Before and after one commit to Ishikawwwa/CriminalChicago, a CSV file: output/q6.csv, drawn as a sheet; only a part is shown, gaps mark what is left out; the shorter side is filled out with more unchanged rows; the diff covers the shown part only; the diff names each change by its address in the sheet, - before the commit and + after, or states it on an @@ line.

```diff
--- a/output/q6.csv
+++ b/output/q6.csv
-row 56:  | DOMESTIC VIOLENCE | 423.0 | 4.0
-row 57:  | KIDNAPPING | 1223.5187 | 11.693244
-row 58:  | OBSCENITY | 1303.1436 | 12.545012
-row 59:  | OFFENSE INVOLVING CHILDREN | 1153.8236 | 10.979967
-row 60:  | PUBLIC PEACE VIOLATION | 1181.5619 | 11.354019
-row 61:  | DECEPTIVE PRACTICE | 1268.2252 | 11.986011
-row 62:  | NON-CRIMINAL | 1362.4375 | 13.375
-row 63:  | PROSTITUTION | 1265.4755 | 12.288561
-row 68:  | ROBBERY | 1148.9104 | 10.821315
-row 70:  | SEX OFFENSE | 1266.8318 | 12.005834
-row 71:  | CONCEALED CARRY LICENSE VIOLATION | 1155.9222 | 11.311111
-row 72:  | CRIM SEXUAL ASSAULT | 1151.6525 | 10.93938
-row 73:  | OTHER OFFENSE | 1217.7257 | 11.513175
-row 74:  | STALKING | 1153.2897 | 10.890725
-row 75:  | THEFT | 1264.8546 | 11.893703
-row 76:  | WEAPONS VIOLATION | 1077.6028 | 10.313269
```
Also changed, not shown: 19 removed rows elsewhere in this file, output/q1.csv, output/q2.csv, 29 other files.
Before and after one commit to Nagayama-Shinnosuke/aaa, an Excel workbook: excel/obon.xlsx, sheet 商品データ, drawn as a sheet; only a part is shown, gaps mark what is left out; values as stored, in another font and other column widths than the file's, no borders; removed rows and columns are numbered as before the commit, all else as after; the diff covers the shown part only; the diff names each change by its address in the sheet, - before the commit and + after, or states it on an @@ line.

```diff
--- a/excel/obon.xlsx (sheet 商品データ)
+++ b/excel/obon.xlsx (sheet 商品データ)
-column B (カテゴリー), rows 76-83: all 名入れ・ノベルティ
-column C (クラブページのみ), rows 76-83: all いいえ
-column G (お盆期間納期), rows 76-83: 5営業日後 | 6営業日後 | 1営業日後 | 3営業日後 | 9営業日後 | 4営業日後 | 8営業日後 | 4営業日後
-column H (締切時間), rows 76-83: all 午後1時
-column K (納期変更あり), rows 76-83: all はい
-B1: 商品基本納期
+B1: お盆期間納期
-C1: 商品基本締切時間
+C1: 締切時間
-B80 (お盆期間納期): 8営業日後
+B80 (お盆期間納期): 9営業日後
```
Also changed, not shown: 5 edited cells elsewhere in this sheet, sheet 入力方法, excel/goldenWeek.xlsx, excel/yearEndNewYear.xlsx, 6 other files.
—————
Activity: Could you write out all the data exactly as it is given?

Finished task:
Before and after one commit to Ishikawwwa/CriminalChicago, a CSV file: output/q6.csv, drawn as a sheet; only a part is shown, gaps mark what is left out; the shorter side is filled out with more unchanged rows; the diff covers the shown part only; the diff names each change by its address in the sheet, - before the commit and + after, or states it on an @@ line.

```diff
--- a/output/q6.csv
+++ b/output/q6.csv
-row 56:  | DOMESTIC VIOLENCE | 423.0 | 4.0
-row 57:  | KIDNAPPING | 1223.5187 | 11.693244
-row 58:  | OBSCENITY | 1303.1436 | 12.545012
-row 59:  | OFFENSE INVOLVING CHILDREN | 1153.8236 | 10.979967
-row 60:  | PUBLIC PEACE VIOLATION | 1181.5619 | 11.354019
-row 61:  | DECEPTIVE PRACTICE | 1268.2252 | 11.986011
-row 62:  | NON-CRIMINAL | 1362.4375 | 13.375
-row 63:  | PROSTITUTION | 1265.4755 | 12.288561
-row 68:  | ROBBERY | 1148.9104 | 10.821315
-row 70:  | SEX OFFENSE | 1266.8318 | 12.005834
-row 71:  | CONCEALED CARRY LICENSE VIOLATION | 1155.9222 | 11.311111
-row 72:  | CRIM SEXUAL ASSAULT | 1151.6525 | 10.93938
-row 73:  | OTHER OFFENSE | 1217.7257 | 11.513175
-row 74:  | STALKING | 1153.2897 | 10.890725
-row 75:  | THEFT | 1264.8546 | 11.893703
-row 76:  | WEAPONS VIOLATION | 1077.6028 | 10.313269
```
Also changed, not shown: 19 removed rows elsewhere in this file, output/q1.csv, output/q2.csv, 29 other files.
Before and after one commit to Nagayama-Shinnosuke/aaa, an Excel workbook: excel/obon.xlsx, sheet 商品データ, drawn as a sheet; only a part is shown, gaps mark what is left out; values as stored, in another font and other column widths than the file's, no borders; removed rows and columns are numbered as before the commit, all else as after; the diff covers the shown part only; the diff names each change by its address in the sheet, - before the commit and + after, or states it on an @@ line.

```diff
--- a/excel/obon.xlsx (sheet 商品データ)
+++ b/excel/obon.xlsx (sheet 商品データ)
-column B (カテゴリー), rows 76-83: all 名入れ・ノベルティ
-column C (クラブページのみ), rows 76-83: all いいえ
-column G (お盆期間納期), rows 76-83: 5営業日後 | 6営業日後 | 1営業日後 | 3営業日後 | 9営業日後 | 4営業日後 | 8営業日後 | 4営業日後
-column H (締切時間), rows 76-83: all 午後1時
-column K (納期変更あり), rows 76-83: all はい
-B1: 商品基本納期
+B1: お盆期間納期
-C1: 商品基本締切時間
+C1: 締切時間
-B80 (お盆期間納期): 8営業日後
+B80 (お盆期間納期): 9営業日後
```
Also changed, not shown: 5 edited cells elsewhere in this sheet, sheet 入力方法, excel/goldenWeek.xlsx, excel/yearEndNewYear.xlsx, 6 other files.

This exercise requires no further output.